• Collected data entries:
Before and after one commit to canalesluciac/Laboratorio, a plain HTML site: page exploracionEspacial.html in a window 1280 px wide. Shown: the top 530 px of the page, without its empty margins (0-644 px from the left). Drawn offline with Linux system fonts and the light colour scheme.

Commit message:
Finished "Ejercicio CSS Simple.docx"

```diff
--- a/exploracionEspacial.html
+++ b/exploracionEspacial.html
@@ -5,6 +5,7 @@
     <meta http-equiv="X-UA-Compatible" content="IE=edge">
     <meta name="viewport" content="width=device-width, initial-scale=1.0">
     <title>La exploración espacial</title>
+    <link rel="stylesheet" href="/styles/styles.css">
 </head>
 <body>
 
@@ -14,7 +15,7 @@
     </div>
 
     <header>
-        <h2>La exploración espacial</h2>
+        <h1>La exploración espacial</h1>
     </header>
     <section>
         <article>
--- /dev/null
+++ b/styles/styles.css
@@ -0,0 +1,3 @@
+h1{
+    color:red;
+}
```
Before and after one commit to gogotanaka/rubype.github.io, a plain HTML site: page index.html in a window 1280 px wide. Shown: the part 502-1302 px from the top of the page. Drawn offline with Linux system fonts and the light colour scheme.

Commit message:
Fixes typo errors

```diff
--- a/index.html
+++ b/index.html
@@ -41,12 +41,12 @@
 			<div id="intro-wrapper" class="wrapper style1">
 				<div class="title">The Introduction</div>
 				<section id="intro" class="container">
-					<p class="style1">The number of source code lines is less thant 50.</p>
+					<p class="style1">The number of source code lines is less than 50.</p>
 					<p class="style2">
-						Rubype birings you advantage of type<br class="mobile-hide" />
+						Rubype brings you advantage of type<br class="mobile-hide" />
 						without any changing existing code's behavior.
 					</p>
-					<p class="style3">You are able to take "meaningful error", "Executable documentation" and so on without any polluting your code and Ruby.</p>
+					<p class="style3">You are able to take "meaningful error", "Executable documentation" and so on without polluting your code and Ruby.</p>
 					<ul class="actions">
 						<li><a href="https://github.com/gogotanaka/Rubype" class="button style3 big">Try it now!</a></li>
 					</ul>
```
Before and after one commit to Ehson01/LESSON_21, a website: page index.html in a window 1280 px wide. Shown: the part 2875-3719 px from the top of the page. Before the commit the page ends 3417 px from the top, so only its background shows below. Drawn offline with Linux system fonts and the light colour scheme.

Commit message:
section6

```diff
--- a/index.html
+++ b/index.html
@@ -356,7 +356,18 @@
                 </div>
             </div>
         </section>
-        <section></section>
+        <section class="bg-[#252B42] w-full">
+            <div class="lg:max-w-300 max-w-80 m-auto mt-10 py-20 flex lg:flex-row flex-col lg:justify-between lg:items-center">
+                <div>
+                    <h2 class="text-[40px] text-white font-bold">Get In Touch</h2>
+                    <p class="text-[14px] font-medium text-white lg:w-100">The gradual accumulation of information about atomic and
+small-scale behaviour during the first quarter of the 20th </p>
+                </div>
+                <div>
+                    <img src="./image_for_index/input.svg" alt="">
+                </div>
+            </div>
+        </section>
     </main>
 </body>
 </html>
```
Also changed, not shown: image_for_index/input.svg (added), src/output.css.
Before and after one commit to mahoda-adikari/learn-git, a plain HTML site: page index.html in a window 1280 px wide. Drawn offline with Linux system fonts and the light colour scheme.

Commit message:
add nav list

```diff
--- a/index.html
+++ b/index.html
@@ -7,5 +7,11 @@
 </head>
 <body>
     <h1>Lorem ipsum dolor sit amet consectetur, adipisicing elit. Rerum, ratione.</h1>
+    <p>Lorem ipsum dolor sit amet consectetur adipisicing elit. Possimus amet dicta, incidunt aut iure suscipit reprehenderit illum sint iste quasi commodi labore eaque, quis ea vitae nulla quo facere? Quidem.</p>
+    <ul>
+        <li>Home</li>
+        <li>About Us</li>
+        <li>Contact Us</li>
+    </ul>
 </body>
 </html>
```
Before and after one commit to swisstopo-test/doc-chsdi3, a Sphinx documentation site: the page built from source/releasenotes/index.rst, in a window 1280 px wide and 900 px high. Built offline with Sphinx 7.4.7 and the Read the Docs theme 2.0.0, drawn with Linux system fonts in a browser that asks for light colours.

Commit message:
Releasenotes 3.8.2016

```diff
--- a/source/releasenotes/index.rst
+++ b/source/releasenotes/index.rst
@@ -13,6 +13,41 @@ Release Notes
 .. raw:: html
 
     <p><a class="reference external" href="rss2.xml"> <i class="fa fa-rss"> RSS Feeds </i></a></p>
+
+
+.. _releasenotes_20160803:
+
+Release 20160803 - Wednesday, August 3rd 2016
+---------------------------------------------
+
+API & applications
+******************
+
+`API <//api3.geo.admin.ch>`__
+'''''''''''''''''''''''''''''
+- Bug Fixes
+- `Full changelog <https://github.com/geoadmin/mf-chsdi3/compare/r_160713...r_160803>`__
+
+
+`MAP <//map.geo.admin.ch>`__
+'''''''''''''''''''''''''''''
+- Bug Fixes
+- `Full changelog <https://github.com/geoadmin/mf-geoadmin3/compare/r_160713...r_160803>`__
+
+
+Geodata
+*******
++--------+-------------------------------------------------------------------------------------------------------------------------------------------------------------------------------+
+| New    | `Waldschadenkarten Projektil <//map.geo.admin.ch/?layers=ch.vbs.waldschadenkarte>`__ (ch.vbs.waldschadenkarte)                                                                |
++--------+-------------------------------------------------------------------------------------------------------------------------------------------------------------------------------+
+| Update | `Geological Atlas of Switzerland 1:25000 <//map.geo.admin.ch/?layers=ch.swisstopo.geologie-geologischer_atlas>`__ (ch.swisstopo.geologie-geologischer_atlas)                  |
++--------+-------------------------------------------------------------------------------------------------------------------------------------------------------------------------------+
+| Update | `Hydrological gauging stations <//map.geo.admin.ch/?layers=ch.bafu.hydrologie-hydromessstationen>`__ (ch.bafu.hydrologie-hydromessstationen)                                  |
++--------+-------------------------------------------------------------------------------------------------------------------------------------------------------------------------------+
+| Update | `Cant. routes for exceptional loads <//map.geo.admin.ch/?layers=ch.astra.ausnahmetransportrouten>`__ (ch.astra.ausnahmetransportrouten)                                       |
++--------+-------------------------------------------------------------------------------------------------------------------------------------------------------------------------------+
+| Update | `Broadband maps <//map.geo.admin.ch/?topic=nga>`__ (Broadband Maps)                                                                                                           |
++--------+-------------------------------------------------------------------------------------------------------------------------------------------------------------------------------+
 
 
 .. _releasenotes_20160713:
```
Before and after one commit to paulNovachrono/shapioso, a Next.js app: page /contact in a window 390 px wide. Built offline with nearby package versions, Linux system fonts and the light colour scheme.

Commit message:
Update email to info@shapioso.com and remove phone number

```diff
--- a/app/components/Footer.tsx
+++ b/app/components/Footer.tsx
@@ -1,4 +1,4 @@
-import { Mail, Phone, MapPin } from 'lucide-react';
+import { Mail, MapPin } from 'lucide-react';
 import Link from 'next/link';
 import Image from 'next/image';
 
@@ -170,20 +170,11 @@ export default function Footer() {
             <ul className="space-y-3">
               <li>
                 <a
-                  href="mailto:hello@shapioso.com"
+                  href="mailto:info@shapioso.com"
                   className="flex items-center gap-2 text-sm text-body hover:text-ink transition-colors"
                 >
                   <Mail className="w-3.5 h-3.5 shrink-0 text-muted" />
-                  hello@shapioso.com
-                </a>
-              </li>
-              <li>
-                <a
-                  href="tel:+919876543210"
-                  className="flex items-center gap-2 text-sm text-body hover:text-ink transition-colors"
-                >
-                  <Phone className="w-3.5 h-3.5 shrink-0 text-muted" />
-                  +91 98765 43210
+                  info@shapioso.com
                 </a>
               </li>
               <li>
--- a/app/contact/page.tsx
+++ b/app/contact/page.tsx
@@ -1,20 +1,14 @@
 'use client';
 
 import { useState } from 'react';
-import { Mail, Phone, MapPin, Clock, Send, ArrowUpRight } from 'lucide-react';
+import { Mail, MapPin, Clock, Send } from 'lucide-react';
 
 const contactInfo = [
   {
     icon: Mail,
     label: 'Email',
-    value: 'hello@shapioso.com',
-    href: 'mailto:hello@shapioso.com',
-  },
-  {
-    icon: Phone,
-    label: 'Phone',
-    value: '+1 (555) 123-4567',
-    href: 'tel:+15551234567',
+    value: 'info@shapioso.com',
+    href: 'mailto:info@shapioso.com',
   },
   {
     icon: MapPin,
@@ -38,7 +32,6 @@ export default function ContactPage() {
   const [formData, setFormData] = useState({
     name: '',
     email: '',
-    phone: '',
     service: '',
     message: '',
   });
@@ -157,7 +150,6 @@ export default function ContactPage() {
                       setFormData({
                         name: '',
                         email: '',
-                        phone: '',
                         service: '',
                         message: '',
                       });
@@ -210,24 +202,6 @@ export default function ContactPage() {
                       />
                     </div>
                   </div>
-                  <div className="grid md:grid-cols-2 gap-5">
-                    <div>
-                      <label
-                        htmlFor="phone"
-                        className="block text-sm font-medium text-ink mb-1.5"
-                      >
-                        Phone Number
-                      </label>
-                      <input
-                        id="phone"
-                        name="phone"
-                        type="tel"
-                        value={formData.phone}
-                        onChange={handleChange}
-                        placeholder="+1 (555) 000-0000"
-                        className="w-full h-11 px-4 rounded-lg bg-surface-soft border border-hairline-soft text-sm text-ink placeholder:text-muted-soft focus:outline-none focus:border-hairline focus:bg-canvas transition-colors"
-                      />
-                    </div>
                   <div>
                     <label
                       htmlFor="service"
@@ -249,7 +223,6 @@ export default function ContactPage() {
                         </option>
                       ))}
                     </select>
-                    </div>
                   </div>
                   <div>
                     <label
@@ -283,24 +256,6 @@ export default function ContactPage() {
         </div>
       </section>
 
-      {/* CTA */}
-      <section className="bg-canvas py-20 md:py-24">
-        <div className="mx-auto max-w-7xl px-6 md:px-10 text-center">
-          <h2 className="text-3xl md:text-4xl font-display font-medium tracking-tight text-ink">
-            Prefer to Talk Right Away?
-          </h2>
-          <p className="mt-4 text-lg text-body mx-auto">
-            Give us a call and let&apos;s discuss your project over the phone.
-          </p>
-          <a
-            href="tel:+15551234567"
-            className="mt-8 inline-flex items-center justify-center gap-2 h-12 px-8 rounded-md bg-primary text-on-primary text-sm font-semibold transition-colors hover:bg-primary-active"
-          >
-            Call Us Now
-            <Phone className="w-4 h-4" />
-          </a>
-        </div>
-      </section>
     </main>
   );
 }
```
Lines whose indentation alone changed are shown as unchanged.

• Problem requirements: Take the entries above and copy out all lines with the string "body".

• Result of this exercise:
 <body>
 </body>
 <body>
 </body>
                   className="flex items-center gap-2 text-sm text-body hover:text-ink transition-colors"
-                  className="flex items-center gap-2 text-sm text-body hover:text-ink transition-colors"
-          <p className="mt-4 text-lg text-body mx-auto">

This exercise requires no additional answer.